**HOW TO COMPLETE THIS TASK**
When copying the entries below, leave out every picture and keep the rest exact.

Detected change data
=== Section Start ===
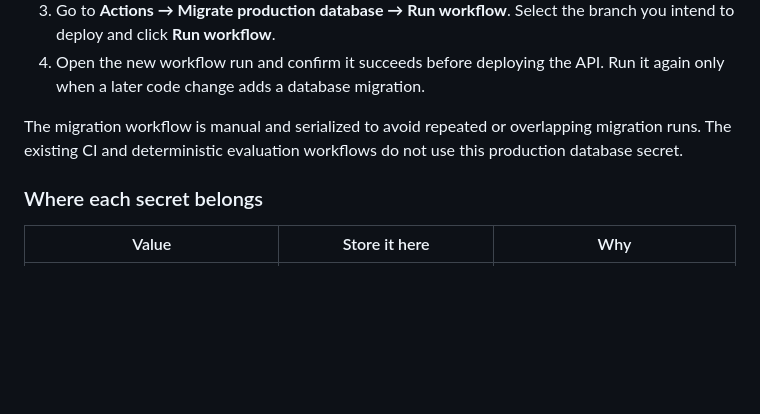
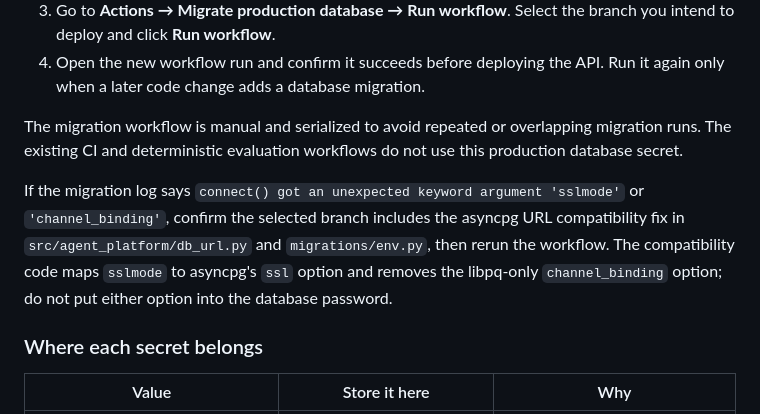
Before and after one commit to ssnegi15/Agentic-Platform, a Markdown page: README.md, the part around the change. Rendered like a GitHub page; blank space fills up the shorter version.

```diff
--- a/README.md
+++ b/README.md
@@ -71,6 +71,8 @@ This runs on a temporary GitHub Actions runner, not your computer or the deploye
 4. Open the new workflow run and confirm it succeeds before deploying the API. Run it again only when a later code change adds a database migration.
 
 The migration workflow is manual and serialized to avoid repeated or overlapping migration runs. The existing CI and deterministic evaluation workflows do not use this production database secret.
+
+If the migration log says `connect() got an unexpected keyword argument 'sslmode'` or `'channel_binding'`, confirm the selected branch includes the asyncpg URL compatibility fix in `src/agent_platform/db_url.py` and `migrations/env.py`, then rerun the workflow. The compatibility code maps `sslmode` to asyncpg's `ssl` option and removes the libpq-only `channel_binding` option; do not put either option into the database password.
 
 ### Where each secret belongs
 
```
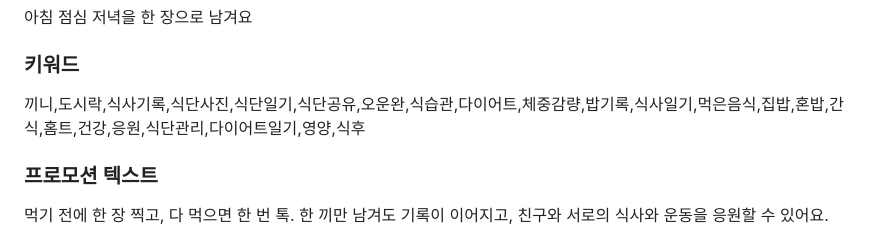
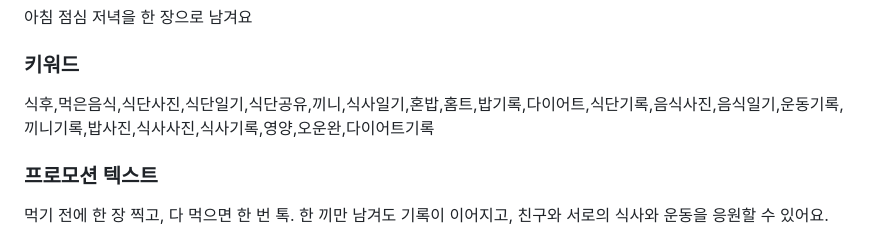
Before and after one commit to M1zz/RoutineCamera, a Markdown page: APPSTORE.md, the part around the change. GitHub-like rendering.

Commit message:
store(키워드): ko 키워드 다시 짜기 — 순위 근거
kr 스토어 순위·경쟁(상위 10개 앱 평점 수 중간값)·자동완성으로
50위 밖·검색 안 되는 말을 빼고 약한 경쟁의 검색어로 채움.

Co-Authored-By: Claude Opus 5.5 <noreply@anthropic.com>

```diff
--- a/APPSTORE.md
+++ b/APPSTORE.md
@@ -12,7 +12,7 @@
 
 ### 키워드
 
-끼니,도시락,식사기록,식단사진,식단일기,식단공유,오운완,식습관,다이어트,체중감량,밥기록,식사일기,먹은음식,집밥,혼밥,간식,홈트,건강,응원,식단관리,다이어트일기,영양,식후
+식후,먹은음식,식단사진,식단일기,식단공유,끼니,식사일기,혼밥,홈트,밥기록,다이어트,식단기록,음식사진,음식일기,운동기록,끼니기록,밥사진,식사사진,식사기록,영양,오운완,다이어트기록
 
 ### 프로모션 텍스트
 
```
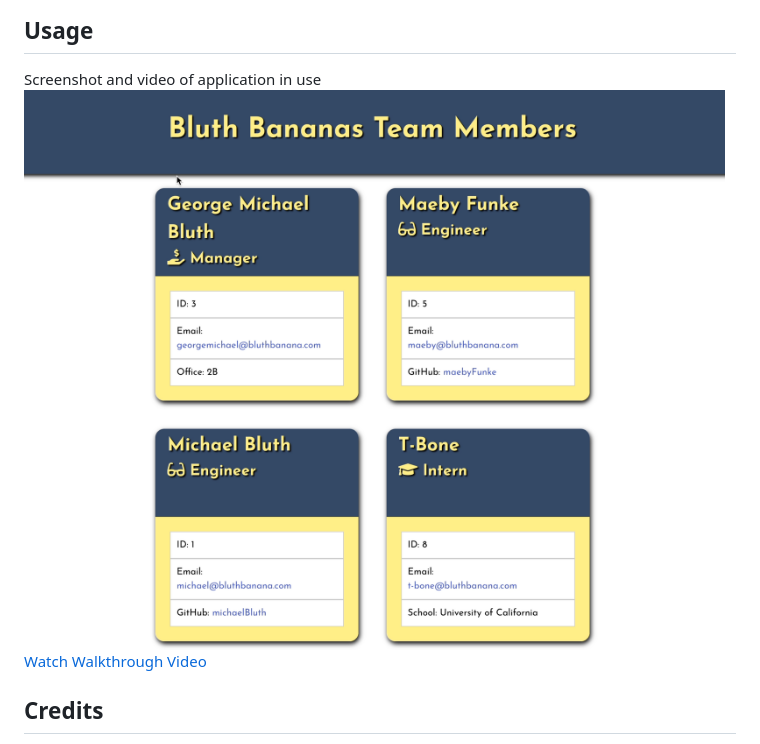
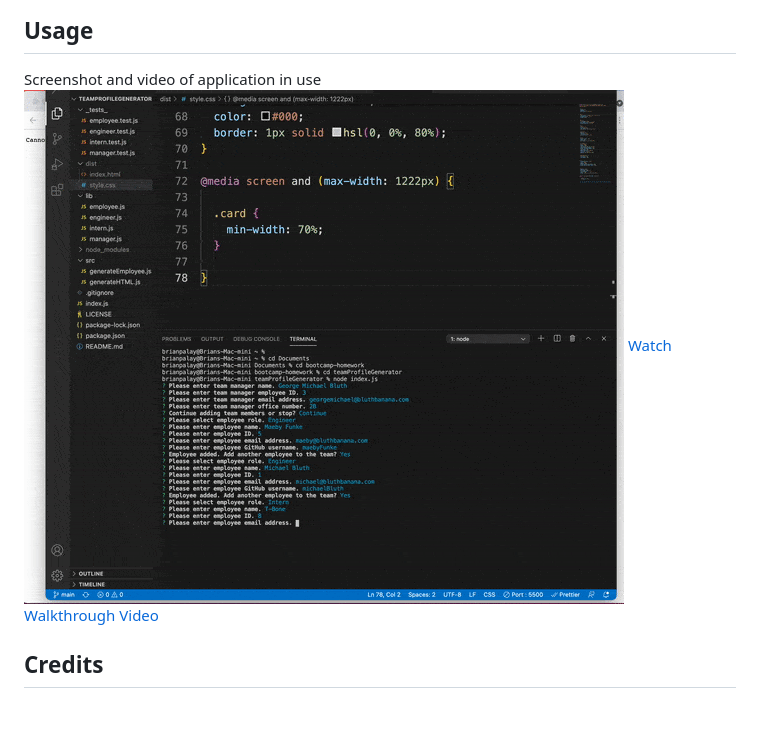
Before and after one commit to bpplaysguitar/teamProfileGenerator, a Markdown page: README.md, the part around the change. Rendered like a GitHub page; pictures changed too: images/teamProfileGenerator.gif (added), images/teamProfileGenerator.png (deleted); blank space fills up the shorter version.

Commit message:
gif

```diff
--- a/README.md
+++ b/README.md
@@ -58,7 +58,7 @@ git clone https://github.com/bpplaysguitar/teamProfileGenerator.git,
 
 ## Usage
 Screenshot and video of application in use
-![teamProfileGenerator](/images/teamProfileGenerator.png)
+![teamProfileGenerator](/images/teamProfileGenerator.gif)
 <a href="https://drive.google.com/file/d/1321lo9jdDESyWruCeNHjcHoGP34CW7We">Watch Walkthrough Video</a>
 
 
```
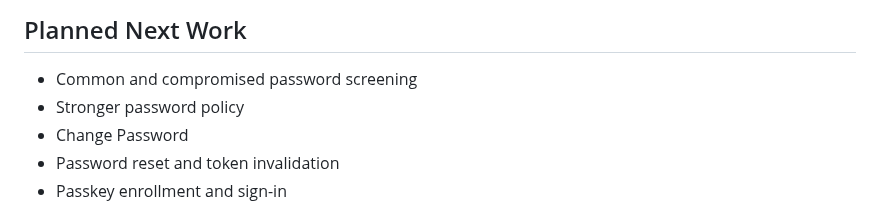
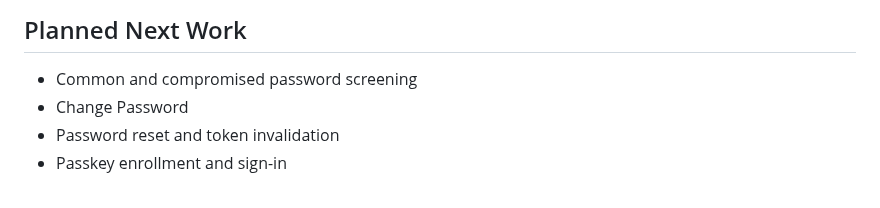
Before and after one commit to ThereseK02/secure-messaging-platform, a Markdown page: CURRENT_STATE.md, the part around the change. Rendered like a GitHub page.

Commit message:
Correct password policy documentation

```diff
--- a/CURRENT_STATE.md
+++ b/CURRENT_STATE.md
@@ -139,7 +139,6 @@ This document summarizes the currently implemented and deployed behavior of the
 
 ## Planned Next Work
 - Common and compromised password screening
-- Stronger password policy
 - Change Password
 - Password reset and token invalidation
 - Passkey enrollment and sign-in
```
=== Section End ===
**SOLUTION BELOW**
Before and after one commit to ssnegi15/Agentic-Platform, a Markdown page: README.md, the part around the change. Rendered like a GitHub page; blank space fills up the shorter version.

```diff
--- a/README.md
+++ b/README.md
@@ -71,6 +71,8 @@ This runs on a temporary GitHub Actions runner, not your computer or the deploye
 4. Open the new workflow run and confirm it succeeds before deploying the API. Run it again only when a later code change adds a database migration.
 
 The migration workflow is manual and serialized to avoid repeated or overlapping migration runs. The existing CI and deterministic evaluation workflows do not use this production database secret.
+
+If the migration log says `connect() got an unexpected keyword argument 'sslmode'` or `'channel_binding'`, confirm the selected branch includes the asyncpg URL compatibility fix in `src/agent_platform/db_url.py` and `migrations/env.py`, then rerun the workflow. The compatibility code maps `sslmode` to asyncpg's `ssl` option and removes the libpq-only `channel_binding` option; do not put either option into the database password.
 
 ### Where each secret belongs
 
```
Before and after one commit to M1zz/RoutineCamera, a Markdown page: APPSTORE.md, the part around the change. GitHub-like rendering.

Commit message:
store(키워드): ko 키워드 다시 짜기 — 순위 근거
kr 스토어 순위·경쟁(상위 10개 앱 평점 수 중간값)·자동완성으로
50위 밖·검색 안 되는 말을 빼고 약한 경쟁의 검색어로 채움.

Co-Authored-By: Claude Opus 5.5 <noreply@anthropic.com>

```diff
--- a/APPSTORE.md
+++ b/APPSTORE.md
@@ -12,7 +12,7 @@
 
 ### 키워드
 
-끼니,도시락,식사기록,식단사진,식단일기,식단공유,오운완,식습관,다이어트,체중감량,밥기록,식사일기,먹은음식,집밥,혼밥,간식,홈트,건강,응원,식단관리,다이어트일기,영양,식후
+식후,먹은음식,식단사진,식단일기,식단공유,끼니,식사일기,혼밥,홈트,밥기록,다이어트,식단기록,음식사진,음식일기,운동기록,끼니기록,밥사진,식사사진,식사기록,영양,오운완,다이어트기록
 
 ### 프로모션 텍스트
 
```
Before and after one commit to bpplaysguitar/teamProfileGenerator, a Markdown page: README.md, the part around the change. Rendered like a GitHub page; pictures changed too: images/teamProfileGenerator.gif (added), images/teamProfileGenerator.png (deleted); blank space fills up the shorter version.

Commit message:
gif

```diff
--- a/README.md
+++ b/README.md
@@ -58,7 +58,7 @@ git clone https://github.com/bpplaysguitar/teamProfileGenerator.git,
 
 ## Usage
 Screenshot and video of application in use
-![teamProfileGenerator](/images/teamProfileGenerator.png)
+![teamProfileGenerator](/images/teamProfileGenerator.gif)
 <a href="https://drive.google.com/file/d/1321lo9jdDESyWruCeNHjcHoGP34CW7We">Watch Walkthrough Video</a>
 
 
```
Before and after one commit to ThereseK02/secure-messaging-platform, a Markdown page: CURRENT_STATE.md, the part around the change. Rendered like a GitHub page.

Commit message:
Correct password policy documentation

```diff
--- a/CURRENT_STATE.md
+++ b/CURRENT_STATE.md
@@ -139,7 +139,6 @@ This document summarizes the currently implemented and deployed behavior of the
 
 ## Planned Next Work
 - Common and compromised password screening
-- Stronger password policy
 - Change Password
 - Password reset and token invalidation
 - Passkey enrollment and sign-in
```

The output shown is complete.